ger Club's inscribed butcher's cleaver, for having to make the most meals at sea during the race (they tookover25 days!) . -FRANK SCOTT

Hawser-tossing and Harbor Crowds ASTA's Newport 1992 Rally

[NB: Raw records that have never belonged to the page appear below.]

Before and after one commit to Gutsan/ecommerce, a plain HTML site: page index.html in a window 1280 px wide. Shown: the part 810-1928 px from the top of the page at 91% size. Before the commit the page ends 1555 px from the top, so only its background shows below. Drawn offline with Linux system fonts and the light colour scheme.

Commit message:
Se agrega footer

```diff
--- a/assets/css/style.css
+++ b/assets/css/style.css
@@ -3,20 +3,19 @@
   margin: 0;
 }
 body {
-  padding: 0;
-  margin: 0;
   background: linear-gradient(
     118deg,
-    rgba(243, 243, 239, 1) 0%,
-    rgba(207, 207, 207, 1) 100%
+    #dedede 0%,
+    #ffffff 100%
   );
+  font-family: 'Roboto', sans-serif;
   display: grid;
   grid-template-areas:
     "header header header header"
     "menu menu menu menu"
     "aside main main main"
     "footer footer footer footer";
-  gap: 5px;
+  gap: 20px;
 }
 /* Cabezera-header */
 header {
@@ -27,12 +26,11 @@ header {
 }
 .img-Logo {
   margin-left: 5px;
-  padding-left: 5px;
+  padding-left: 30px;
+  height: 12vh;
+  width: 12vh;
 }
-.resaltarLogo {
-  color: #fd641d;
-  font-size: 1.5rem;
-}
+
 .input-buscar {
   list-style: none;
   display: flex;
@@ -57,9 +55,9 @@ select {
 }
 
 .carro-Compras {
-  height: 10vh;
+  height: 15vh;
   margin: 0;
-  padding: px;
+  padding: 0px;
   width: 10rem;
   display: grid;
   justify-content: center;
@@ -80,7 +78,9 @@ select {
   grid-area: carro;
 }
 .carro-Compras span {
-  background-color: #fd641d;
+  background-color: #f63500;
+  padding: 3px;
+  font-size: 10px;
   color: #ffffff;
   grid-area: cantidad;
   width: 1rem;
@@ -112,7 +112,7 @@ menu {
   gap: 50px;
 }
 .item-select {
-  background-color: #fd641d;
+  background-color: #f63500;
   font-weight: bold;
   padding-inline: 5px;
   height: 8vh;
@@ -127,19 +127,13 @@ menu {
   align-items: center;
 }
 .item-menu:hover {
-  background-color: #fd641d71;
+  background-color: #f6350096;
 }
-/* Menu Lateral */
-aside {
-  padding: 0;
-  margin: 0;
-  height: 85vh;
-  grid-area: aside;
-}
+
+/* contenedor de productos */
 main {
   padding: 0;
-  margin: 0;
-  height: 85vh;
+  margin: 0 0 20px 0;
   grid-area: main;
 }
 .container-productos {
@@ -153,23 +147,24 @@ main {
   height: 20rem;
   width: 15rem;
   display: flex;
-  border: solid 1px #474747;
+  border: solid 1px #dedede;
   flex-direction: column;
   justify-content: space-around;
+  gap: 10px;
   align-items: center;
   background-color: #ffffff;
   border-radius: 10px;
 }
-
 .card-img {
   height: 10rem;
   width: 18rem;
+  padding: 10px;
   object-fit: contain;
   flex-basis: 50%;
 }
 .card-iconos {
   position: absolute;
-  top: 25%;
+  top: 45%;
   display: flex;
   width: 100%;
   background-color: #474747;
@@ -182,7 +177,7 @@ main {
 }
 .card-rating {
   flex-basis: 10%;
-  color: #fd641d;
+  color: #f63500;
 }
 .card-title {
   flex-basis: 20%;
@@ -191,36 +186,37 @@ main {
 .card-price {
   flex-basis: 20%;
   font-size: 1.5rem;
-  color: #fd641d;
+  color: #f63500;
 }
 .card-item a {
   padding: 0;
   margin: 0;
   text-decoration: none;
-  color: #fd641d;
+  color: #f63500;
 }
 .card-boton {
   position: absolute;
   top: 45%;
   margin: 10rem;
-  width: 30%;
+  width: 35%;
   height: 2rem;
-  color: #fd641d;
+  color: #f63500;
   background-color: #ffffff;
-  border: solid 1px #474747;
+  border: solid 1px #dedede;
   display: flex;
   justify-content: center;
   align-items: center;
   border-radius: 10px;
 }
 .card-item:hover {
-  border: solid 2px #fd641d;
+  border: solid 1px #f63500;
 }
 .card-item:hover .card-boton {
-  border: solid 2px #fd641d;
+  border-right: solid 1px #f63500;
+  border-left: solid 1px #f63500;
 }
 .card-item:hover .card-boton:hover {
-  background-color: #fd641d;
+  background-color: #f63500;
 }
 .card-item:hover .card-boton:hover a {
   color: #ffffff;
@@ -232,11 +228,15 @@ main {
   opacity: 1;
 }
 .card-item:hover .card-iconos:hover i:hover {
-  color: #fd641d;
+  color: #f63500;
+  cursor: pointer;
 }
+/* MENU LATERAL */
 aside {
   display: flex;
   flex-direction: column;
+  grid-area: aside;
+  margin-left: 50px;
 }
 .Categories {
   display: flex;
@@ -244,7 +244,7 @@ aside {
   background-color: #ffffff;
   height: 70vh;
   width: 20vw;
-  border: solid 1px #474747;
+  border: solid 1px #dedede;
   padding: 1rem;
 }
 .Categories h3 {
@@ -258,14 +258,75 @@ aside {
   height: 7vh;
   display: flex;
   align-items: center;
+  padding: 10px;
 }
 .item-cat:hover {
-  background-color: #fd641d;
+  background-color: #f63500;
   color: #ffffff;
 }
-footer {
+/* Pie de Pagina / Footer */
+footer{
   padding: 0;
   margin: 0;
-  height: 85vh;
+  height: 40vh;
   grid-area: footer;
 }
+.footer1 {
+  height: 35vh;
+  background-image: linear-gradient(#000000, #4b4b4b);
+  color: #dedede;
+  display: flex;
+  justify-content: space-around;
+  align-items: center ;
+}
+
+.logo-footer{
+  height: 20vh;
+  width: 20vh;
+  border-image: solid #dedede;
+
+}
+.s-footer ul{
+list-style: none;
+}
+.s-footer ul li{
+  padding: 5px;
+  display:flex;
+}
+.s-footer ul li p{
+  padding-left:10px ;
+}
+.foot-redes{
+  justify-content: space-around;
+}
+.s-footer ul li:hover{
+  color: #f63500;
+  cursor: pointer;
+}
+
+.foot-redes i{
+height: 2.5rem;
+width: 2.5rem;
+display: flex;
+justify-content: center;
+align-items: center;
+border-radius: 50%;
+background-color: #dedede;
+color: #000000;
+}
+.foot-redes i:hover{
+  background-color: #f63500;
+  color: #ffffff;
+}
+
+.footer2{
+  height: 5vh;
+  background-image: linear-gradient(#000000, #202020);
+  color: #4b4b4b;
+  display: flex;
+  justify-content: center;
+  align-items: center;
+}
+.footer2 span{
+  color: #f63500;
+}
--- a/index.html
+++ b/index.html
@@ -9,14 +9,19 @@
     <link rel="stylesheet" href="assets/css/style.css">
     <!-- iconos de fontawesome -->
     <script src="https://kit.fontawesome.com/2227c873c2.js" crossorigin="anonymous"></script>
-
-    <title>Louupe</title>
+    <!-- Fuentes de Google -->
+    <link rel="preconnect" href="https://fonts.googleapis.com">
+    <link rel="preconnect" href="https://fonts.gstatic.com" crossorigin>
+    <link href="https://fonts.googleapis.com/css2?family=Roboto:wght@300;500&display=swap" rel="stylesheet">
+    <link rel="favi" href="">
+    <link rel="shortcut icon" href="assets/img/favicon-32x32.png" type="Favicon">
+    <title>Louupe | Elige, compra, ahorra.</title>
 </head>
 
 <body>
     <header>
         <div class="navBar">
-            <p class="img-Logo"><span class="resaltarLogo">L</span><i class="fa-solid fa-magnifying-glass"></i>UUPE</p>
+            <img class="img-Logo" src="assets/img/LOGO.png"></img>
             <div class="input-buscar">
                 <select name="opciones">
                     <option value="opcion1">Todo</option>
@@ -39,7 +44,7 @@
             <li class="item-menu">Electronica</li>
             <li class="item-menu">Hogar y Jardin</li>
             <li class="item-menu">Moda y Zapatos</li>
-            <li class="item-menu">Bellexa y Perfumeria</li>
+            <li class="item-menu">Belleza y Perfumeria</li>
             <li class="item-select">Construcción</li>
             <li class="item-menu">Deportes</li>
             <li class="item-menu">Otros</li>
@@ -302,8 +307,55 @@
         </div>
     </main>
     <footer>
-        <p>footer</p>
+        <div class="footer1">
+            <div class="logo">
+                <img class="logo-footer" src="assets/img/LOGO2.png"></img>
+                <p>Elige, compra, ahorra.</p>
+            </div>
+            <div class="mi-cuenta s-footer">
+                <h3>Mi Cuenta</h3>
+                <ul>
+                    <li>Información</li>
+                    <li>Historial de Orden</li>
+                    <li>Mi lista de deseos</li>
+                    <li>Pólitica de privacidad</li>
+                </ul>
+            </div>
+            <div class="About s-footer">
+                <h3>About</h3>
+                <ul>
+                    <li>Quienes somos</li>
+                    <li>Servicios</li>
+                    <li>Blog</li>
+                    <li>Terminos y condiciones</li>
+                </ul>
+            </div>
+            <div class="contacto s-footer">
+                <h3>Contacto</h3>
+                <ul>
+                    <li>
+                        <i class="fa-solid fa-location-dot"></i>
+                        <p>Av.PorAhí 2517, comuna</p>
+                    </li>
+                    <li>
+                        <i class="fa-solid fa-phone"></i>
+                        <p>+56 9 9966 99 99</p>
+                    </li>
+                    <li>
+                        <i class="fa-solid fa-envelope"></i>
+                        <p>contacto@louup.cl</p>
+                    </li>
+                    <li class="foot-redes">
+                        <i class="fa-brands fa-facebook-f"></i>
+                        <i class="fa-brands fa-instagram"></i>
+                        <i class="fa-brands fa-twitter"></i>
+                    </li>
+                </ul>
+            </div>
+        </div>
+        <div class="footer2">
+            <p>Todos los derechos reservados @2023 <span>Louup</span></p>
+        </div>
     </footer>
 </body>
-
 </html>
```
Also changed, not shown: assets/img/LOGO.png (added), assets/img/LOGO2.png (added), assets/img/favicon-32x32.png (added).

At the 4PM watch change on the Gazela, the Boston skyline can be seen receding off the starboard stern quarter. Off the port stern quarter the distant, white iceberg-shapes of tall ships outline the Grand Regatta fleet starting their race leg to Liverpool at this moment. There is little wind and the big square riggers are yet to set all sail. One mile and a half off our port beam is the USCG bark Eagle. When the international Grand Regatta fleet headed out into the North Atlantic on July 16, the momentum of many weeks of sailing and port visitation carried the sail training barkentine Gaze la on to rendezvous with her American counterparts-and a few adventurous foreign ships-at Newport, Rhode Island. For the public the attraction was Tall Ships Newport '92; for the vessels and crews it was the American Sail Training Association's fifth Safety-at-Sea The Fryderyk Chopin sailingfromNew York. Rally. For the next few days, against the weather, which had us charging around backdrop of Newport's crowded peak with hope in our hearts, and regular season and a constant harbor-circling unpleasant squalls that caused us to take parade of spectator boats, captains would in sail in a hurry. It was some 15 days delicately balance the need to keep their before we picked a steady strong quar- vessels open to the public (at Pier 9, 5000 tering wind, with a succession of lows . people per day visited the Gaze/a) with rolling past, allowing the miles to click the desire to provide crew for ASTA's off nicely-274.8nm on our best day. Rally events elsewhere. We finished at 5 past midnight, August Somehow, they pulled off the jumbo6, just as the weather pattern went light juggling act. While an appreciative public stamped the decks of tall ships, availagain , frustrating those behind us. Mir took 17 days and 4.5 hours to able crew members matched their skills become the first Class A to cross the 1ine. This completed the double for her, as she Dockside at Newport, Gaz.ela crew meet to plan had been first over in the west-bound a day of public tours and ASTA tournament. series, and this time she only had five yachts ahead of her boat-for-boat, despite the early conditions favoring them so much. On handicap it was a square rigger walkover, with the hard-charging Kruzenshtern first overall; Sedov, another Russian 4-masted bark, second; Mir third, Tovarischfourth, andFryderyk Chopin fifth. Falken, at sixth, was the z highest placed fore-&-after. ~ Captain Genady Kolomen sky of :f Kruzenshtern thus won the Vicki Scott ~ Memorial Captain's prize for the winner ~ ¡ of Class A, and, by contrast, the cook of the yacht Ohiyesa won the Square Rig- at: